Provided information:

--- --- ---

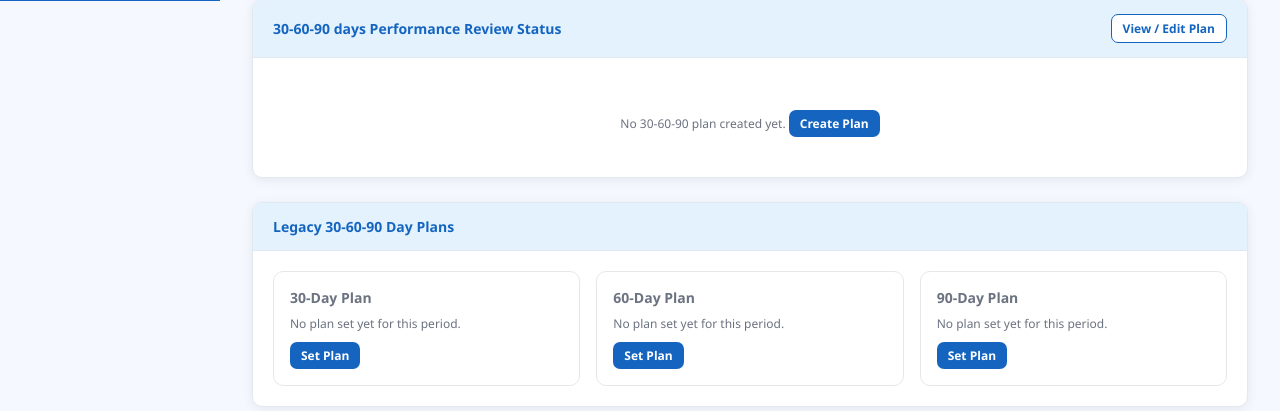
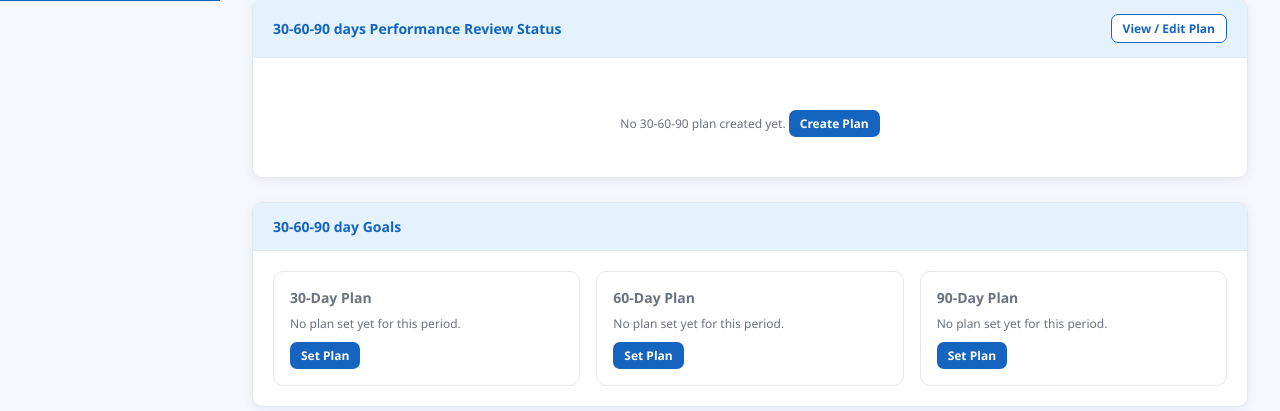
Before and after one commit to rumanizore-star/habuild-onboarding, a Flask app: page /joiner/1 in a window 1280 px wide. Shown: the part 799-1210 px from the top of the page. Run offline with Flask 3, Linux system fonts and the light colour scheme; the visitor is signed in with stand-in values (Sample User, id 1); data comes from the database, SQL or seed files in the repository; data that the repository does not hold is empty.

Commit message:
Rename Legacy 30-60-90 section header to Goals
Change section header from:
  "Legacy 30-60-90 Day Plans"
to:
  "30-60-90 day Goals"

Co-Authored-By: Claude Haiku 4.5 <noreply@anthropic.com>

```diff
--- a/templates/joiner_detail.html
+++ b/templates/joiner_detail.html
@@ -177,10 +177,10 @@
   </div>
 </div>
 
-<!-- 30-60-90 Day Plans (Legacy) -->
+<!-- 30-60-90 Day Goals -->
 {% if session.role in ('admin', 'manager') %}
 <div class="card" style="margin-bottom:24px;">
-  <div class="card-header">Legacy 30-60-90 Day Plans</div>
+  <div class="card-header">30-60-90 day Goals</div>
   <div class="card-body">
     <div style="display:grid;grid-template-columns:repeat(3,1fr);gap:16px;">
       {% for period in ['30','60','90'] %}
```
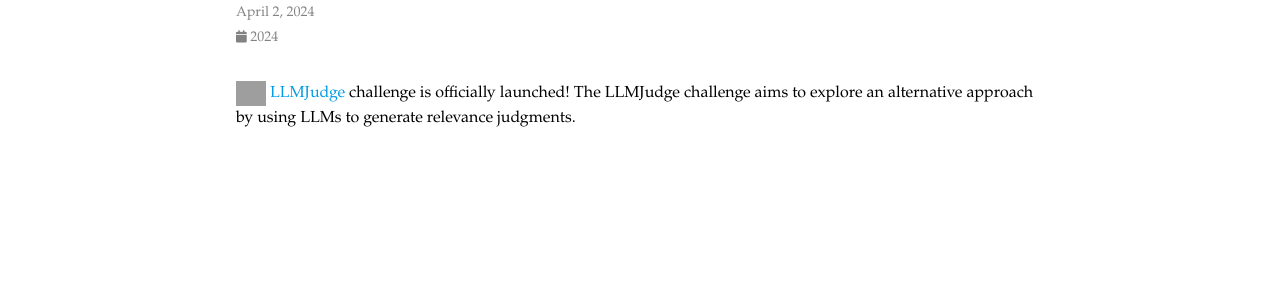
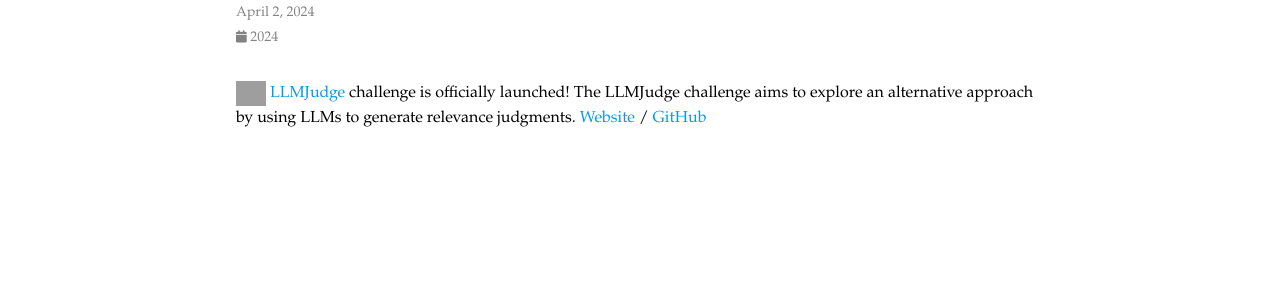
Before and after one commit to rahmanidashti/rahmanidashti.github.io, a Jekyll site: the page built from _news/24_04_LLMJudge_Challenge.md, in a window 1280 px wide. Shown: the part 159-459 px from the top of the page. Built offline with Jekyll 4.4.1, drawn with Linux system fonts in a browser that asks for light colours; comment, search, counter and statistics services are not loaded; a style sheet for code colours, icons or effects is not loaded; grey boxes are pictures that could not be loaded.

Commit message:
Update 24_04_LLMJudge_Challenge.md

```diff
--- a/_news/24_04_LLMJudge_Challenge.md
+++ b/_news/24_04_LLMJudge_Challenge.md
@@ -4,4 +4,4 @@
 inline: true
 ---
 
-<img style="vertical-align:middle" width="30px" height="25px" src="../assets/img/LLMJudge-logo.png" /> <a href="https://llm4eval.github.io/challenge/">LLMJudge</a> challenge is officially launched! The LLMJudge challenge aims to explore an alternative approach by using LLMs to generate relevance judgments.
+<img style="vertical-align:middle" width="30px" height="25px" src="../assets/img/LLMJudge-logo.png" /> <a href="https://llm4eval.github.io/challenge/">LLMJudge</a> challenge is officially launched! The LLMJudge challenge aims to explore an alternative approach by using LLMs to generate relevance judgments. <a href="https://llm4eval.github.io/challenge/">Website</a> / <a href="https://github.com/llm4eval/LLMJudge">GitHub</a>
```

--- --- ---

Problem to work on:
Among the records above, find each line containing the string "window" and copy it.

Final answer:
Before and after one commit to rumanizore-star/habuild-onboarding, a Flask app: page /joiner/1 in a window 1280 px wide. Shown: the part 799-1210 px from the top of the page. Run offline with Flask 3, Linux system fonts and the light colour scheme; the visitor is signed in with stand-in values (Sample User, id 1); data comes from the database, SQL or seed files in the repository; data that the repository does not hold is empty.
Before and after one commit to rahmanidashti/rahmanidashti.github.io, a Jekyll site: the page built from _news/24_04_LLMJudge_Challenge.md, in a window 1280 px wide. Shown: the part 159-459 px from the top of the page. Built offline with Jekyll 4.4.1, drawn with Linux system fonts in a browser that asks for light colours; comment, search, counter and statistics services are not loaded; a style sheet for code colours, icons or effects is not loaded; grey boxes are pictures that could not be loaded.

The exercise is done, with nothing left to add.